(Provided records)
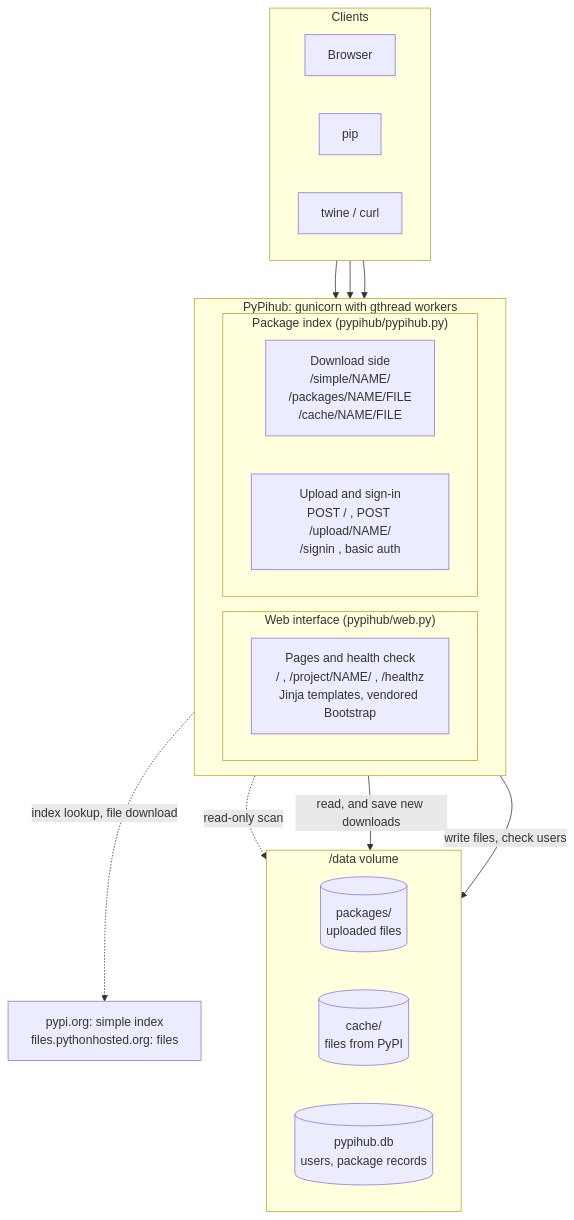
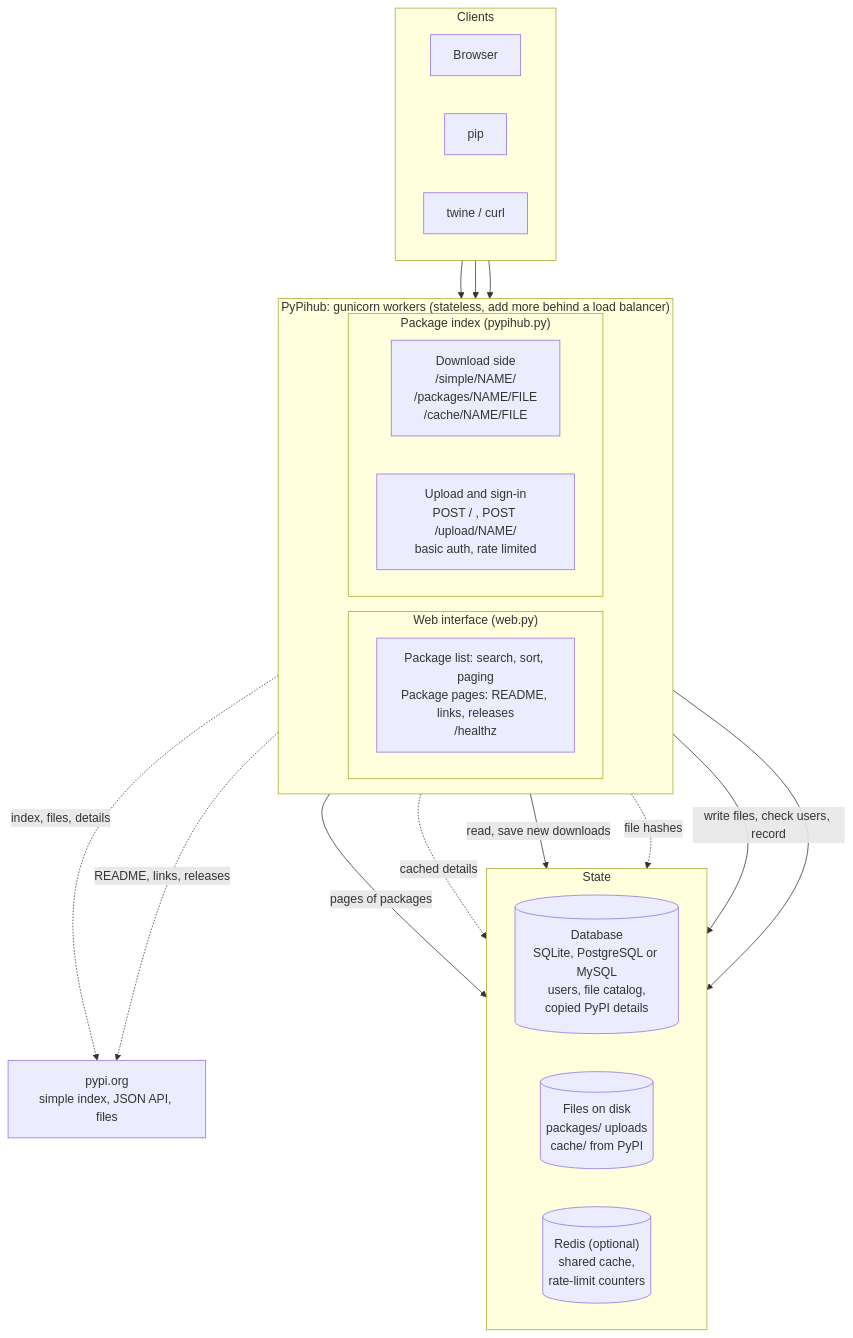
One commit to cumulus13/pypihub_flask changed the first of 3 diagrams in README.md. Above: the diagram before and after it, drawn with Mermaid. The commit also changed other lines of this file and 34 other files, not shown here.

````diff
--- a/README.md
+++ b/README.md
@@ -22,37 +22,41 @@
 ```mermaid
 flowchart TB
     subgraph Clients
         direction LR
         B["Browser"]
         P["pip"]
         T["twine / curl"]
     end
 
-    subgraph Server["PyPihub: gunicorn with gthread workers"]
+    subgraph Server["PyPihub: gunicorn workers (stateless, add more behind a load balancer)"]
         direction LR
-        subgraph UI["Web interface (pypihub/web.py)"]
-            V["Pages and health check<br/>/ , /project/NAME/ , /healthz<br/>Jinja templates, vendored Bootstrap"]
+        subgraph UI["Web interface (web.py)"]
+            V["Package list: search, sort, paging<br/>Package pages: README, links, releases<br/>/healthz"]
         end
-        subgraph Index["Package index (pypihub/pypihub.py)"]
+        subgraph Index["Package index (pypihub.py)"]
             S["Download side<br/>/simple/NAME/<br/>/packages/NAME/FILE<br/>/cache/NAME/FILE"]
-            U["Upload and sign-in<br/>POST / , POST /upload/NAME/<br/>/signin , basic auth"]
+            U["Upload and sign-in<br/>POST / , POST /upload/NAME/<br/>basic auth, rate limited"]
         end
     end
 
-    subgraph Data["/data volume"]
+    subgraph State["State"]
         direction LR
-        L[("packages/<br/>uploaded files")]
-        C[("cache/<br/>files from PyPI")]
-        D[("pypihub.db<br/>users, package records")]
+        DB[("Database<br/>SQLite, PostgreSQL or MySQL<br/>users, file catalog,<br/>copied PyPI details")]
+        FS[("Files on disk<br/>packages/ uploads<br/>cache/ from PyPI")]
+        R[("Redis (optional)<br/>shared cache,<br/>rate-limit counters")]
     end
 
-    X["pypi.org: simple index<br/>files.pythonhosted.org: files"]
+    X["pypi.org<br/>simple index, JSON API, files"]
 
     B --> V
     P --> S
     T --> U
-    V -. "read-only scan" .-> Data
-    S -- "read, and save new downloads" --> Data
-    U -- "write files, check users" --> Data
-    S -. "index lookup, file download" .-> X
+    V -- "pages of packages" --> DB
+    V -. "cached details" .-> R
+    S -- "read, save new downloads" --> FS
+    S -. "file hashes" .-> DB
+    U -- "write files, check users, record" --> FS
+    U --> DB
+    S -. "index, files, details" .-> X
+    V -. "README, links, releases" .-> X
 ```
````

(Try it) Pictures aside, reproduce the listing above exactly.

(Result)
One commit to cumulus13/pypihub_flask changed the first of 3 diagrams in README.md. Above: the diagram before and after it, drawn with Mermaid. The commit also changed other lines of this file and 34 other files, not shown here.

````diff
--- a/README.md
+++ b/README.md
@@ -22,37 +22,41 @@
 ```mermaid
 flowchart TB
     subgraph Clients
         direction LR
         B["Browser"]
         P["pip"]
         T["twine / curl"]
     end
 
-    subgraph Server["PyPihub: gunicorn with gthread workers"]
+    subgraph Server["PyPihub: gunicorn workers (stateless, add more behind a load balancer)"]
         direction LR
-        subgraph UI["Web interface (pypihub/web.py)"]
-            V["Pages and health check<br/>/ , /project/NAME/ , /healthz<br/>Jinja templates, vendored Bootstrap"]
+        subgraph UI["Web interface (web.py)"]
+            V["Package list: search, sort, paging<br/>Package pages: README, links, releases<br/>/healthz"]
         end
-        subgraph Index["Package index (pypihub/pypihub.py)"]
+        subgraph Index["Package index (pypihub.py)"]
             S["Download side<br/>/simple/NAME/<br/>/packages/NAME/FILE<br/>/cache/NAME/FILE"]
-            U["Upload and sign-in<br/>POST / , POST /upload/NAME/<br/>/signin , basic auth"]
+            U["Upload and sign-in<br/>POST / , POST /upload/NAME/<br/>basic auth, rate limited"]
         end
     end
 
-    subgraph Data["/data volume"]
+    subgraph State["State"]
         direction LR
-        L[("packages/<br/>uploaded files")]
-        C[("cache/<br/>files from PyPI")]
-        D[("pypihub.db<br/>users, package records")]
+        DB[("Database<br/>SQLite, PostgreSQL or MySQL<br/>users, file catalog,<br/>copied PyPI details")]
+        FS[("Files on disk<br/>packages/ uploads<br/>cache/ from PyPI")]
+        R[("Redis (optional)<br/>shared cache,<br/>rate-limit counters")]
     end
 
-    X["pypi.org: simple index<br/>files.pythonhosted.org: files"]
+    X["pypi.org<br/>simple index, JSON API, files"]
 
     B --> V
     P --> S
     T --> U
-    V -. "read-only scan" .-> Data
-    S -- "read, and save new downloads" --> Data
-    U -- "write files, check users" --> Data
-    S -. "index lookup, file download" .-> X
+    V -- "pages of packages" --> DB
+    V -. "cached details" .-> R
+    S -- "read, save new downloads" --> FS
+    S -. "file hashes" .-> DB
+    U -- "write files, check users, record" --> FS
+    U --> DB
+    S -. "index, files, details" .-> X
+    V -. "README, links, releases" .-> X
 ```
````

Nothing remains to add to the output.